Sometimes when you’re interested in contributing to an open source project, you find yourself kind of lost. Where do you start? What does what?
The anatomy of an open source project can be foreign at best; Enclave is a relatively simple and small codebase, so I am going to try to explain how to navigate through the codebase. I am hoping this works sort of like my old Pokemon Red Version strategy guide for my Gameboy Color. I might even throw in some sick hacks, like the ability to get Mew in the American version (greatest achievement of my young life).
You enter a file and see like 98 lines of code. Most of the methods are documented so they should be relatively easy to understand, but as a whole it might not be entirely clear what the file does.
This file gets ran when someone installs Enclave via
$ npm install enclave. So when you see that sweet ASCII art after installing, it’s because your terminal just ran

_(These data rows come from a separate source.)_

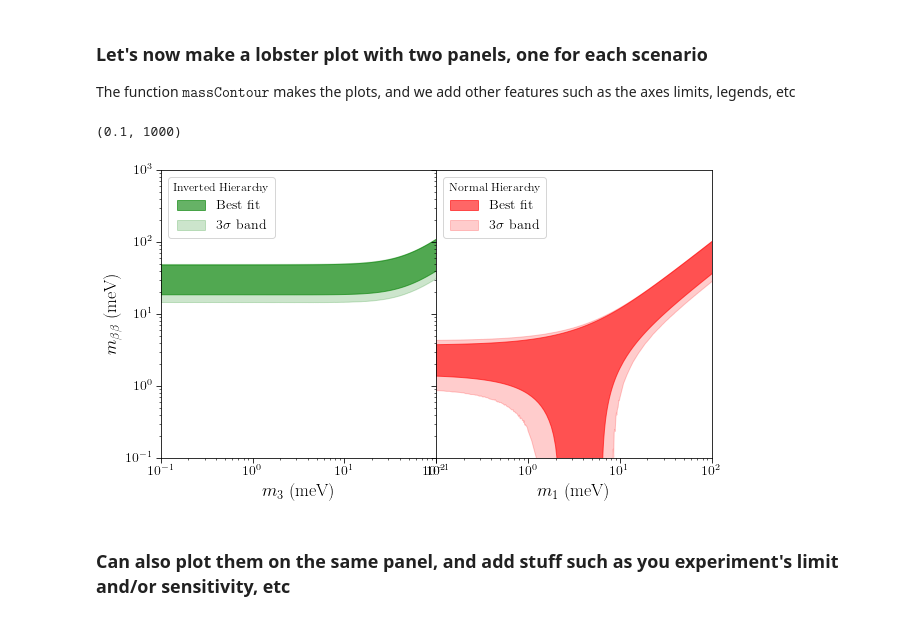
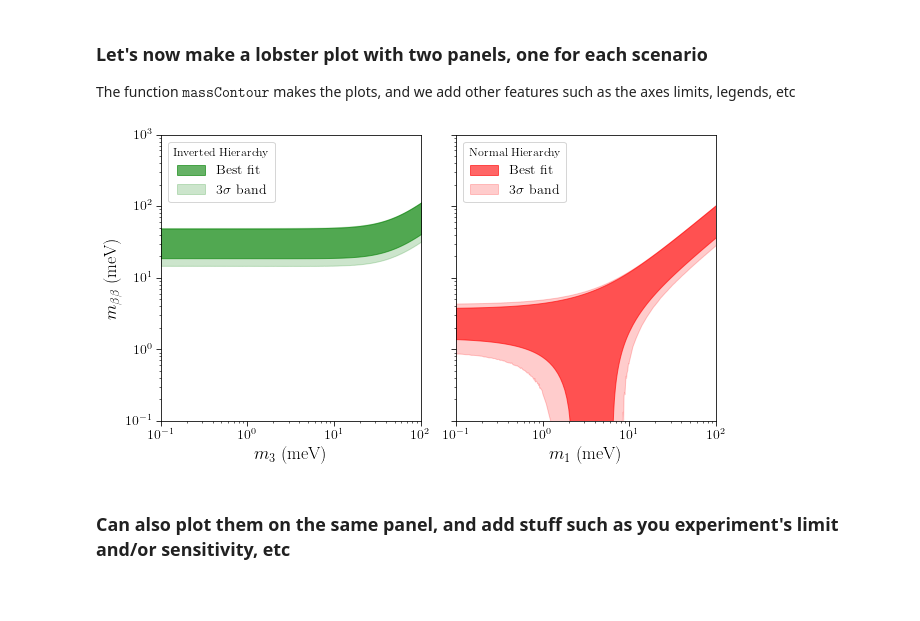
Before and after one commit to toej93/LobsterPlot, a Jupyter notebook: lobsterPlot.ipynb, the cells around one changed output. Drawn from its saved outputs; the diff is of its cells as text; code cells hidden in the pictures; blank space fills up the shorter version.

```diff
--- a/lobsterPlot.ipynb
+++ b/lobsterPlot.ipynb
@@ -140,33 +140,32 @@ The function $\texttt{massContour}$ makes the plots, and we add other features s
 # %%
 XaxisMin = .1
 XaxisMax = 100
 YaxisMin = .1
 YaxisMax = 1000
 
 f, (IH, NH) = plt.subplots(1, 2, sharey=True, figsize=(9,5))
 massContour(IH, ml,mbbI, 'g',r'$m_{3}$ (meV)', r'$m_{\beta\beta}$ (meV)')
 massContour(NH, ml,mbbN, 'r',r'$m_{1}$ (meV)')
 f.subplots_adjust(wspace=0, left = 0.12, bottom=0.15, right=0.97, top=0.95)
 
 bestfit = mpatches.Patch(color='g', alpha=0.6)
 threeS = mpatches.Patch(color='g', alpha=0.2)
 IH.legend([bestfit, threeS], ['Best fit', '3$\sigma$ band'],loc=2,title='Inverted Hierarchy', fontsize = 14)
 bestfit = mpatches.Patch(color='r', alpha=0.6)
 threeS = mpatches.Patch(color='r', alpha=0.2)
 NH.legend([bestfit, threeS], ['Best fit', '3$\sigma$ band'],loc=2,title='Normal Hierarchy',fontsize = 14)
 
 IH.set_xlim(XaxisMin,XaxisMax)
 IH.set_ylim(YaxisMin,YaxisMax)
 
 NH.set_xlim(XaxisMin,XaxisMax)
 NH.set_ylim(YaxisMin,YaxisMax)
 
-# plt.tight_layout()
+plt.tight_layout()
 ## Uncomment the following line of you'd like to save the plot
 # plt.savefig("./Lobster_twoPanels.pdf")
 # %% [output]
-(0.1, 1000)
-[figure, old version]
+[figure, new version]
 # %% [markdown]
 ### Can also plot them on the same panel, and add stuff such as you experiment's limit and/or sensitivity, etc
 # %%
```
Also changed, not shown: parts of 1 cell of this notebook, 5 other files.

$ node node_modules/enclave/src/postinstall/index.js, so node is executing this file. It’s the first thing an Enclave user gets to interact with.
It has 3 third-party dependencies:
['shelljs', 'chalk', 'prompt']. These are node modules that this file relies on.
shelljs allows us to run shell commands like
sed inside this file. It’s nice because it polyfills shell commands for different terminal environments, like on a Windows machine. We need it because Enclave is going to do things in the user’s command line.
chalk chalk gives us the ability to color our CLI text.
prompt gives us the ability to ask questions and record answers in the command line. The same way
$ npm init prompts you to answer questions.
It has 3 internal dependencies as well:
['./prompts', '../cli-helpers/install-spinner', './clientFiles'].
./prompts is where we keep all of the text of the prompts we want to ask the user during the postinstall process. We also keep details about the prompt here, like if it’s required or if it has a default value.
../cli-helpers/install-spinner is where we define a custom spinner for when our post install process is wrapping up.
./clientFiles just lists out where the enclave user’s files should be living, and where to look for them.
It has 1 third party dependency: ‘chalk’.
When you finish your Enclave installation, you get a spinner to designate that the application is getting everything ready for you. This file contains that spinner and it’s settings.
Is has 1 third party dependency: ‘Ora’.
enclave.js file in the users root to something like
enclave.json we would edit that here.
It has no dependencies.
As you enter the file you see approximately 81 lines of code. This is the file that fuels Enclave’s
$ npm run enclave-eject command.
Enclave simplifies a users project by making assumptions about how the user wants to build their React app. There’s a possibility that Enclave won’t always be convenient for a project. In order to make Enclave helpful but not intrusive we made it possible for a user to eject Enclave from their project.
To eject Enclave, we have to move our internal Webpack config files to the users app, change some file paths, remove some Enclave scripts, and run a sweet spinner! This file facilitates those actions.
It has 1 third party dependency: ‘shelljs’.
sedinside this file. It’s nice because it polyfills shell commands for different terminal environments, like on a Windows machine. We need it because Enclave is going to do things in the user’s command line.
It has 2 internal dependencies: [’./cli-helpers/eject-spinner.js’, ‘./requiredDependencies.js’].
../cli-helpers/eject-spinner is where we define a custom spinner for when our eject process is wrapping up.
./requiredDependencies Just an array of dependencies that Enclave will need to install into the users
package.json file upon ejection; Enclave previously managed those dependencies, but now won’t since it’s being ejected.